*Your objective*: List each line of the data that holds the string "from".

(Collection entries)
━━━━━━━━━━━━━━━━━━━━
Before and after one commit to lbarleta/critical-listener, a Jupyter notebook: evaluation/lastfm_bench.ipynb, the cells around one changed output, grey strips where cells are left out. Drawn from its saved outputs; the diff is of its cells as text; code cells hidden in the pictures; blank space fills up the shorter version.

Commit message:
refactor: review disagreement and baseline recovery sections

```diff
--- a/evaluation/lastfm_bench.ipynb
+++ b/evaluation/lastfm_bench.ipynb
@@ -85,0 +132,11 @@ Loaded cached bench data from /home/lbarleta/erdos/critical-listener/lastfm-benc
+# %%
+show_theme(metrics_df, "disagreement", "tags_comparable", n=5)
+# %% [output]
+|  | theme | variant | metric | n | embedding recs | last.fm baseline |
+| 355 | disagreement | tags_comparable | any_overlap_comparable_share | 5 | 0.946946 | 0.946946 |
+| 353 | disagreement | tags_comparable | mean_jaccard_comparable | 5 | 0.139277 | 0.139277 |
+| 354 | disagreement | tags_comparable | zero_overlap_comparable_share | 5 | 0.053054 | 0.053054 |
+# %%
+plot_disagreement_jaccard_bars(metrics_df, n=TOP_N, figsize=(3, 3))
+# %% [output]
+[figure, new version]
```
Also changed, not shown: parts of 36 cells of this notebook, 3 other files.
━━━━━━━━━━━━━━━━━━━━
*Response*:
Before and after one commit to lbarleta/critical-listener, a Jupyter notebook: evaluation/lastfm_bench.ipynb, the cells around one changed output, grey strips where cells are left out. Drawn from its saved outputs; the diff is of its cells as text; code cells hidden in the pictures; blank space fills up the shorter version.
@@ -85,0 +132,11 @@ Loaded cached bench data from /home/lbarleta/erdos/critical-listener/lastfm-benc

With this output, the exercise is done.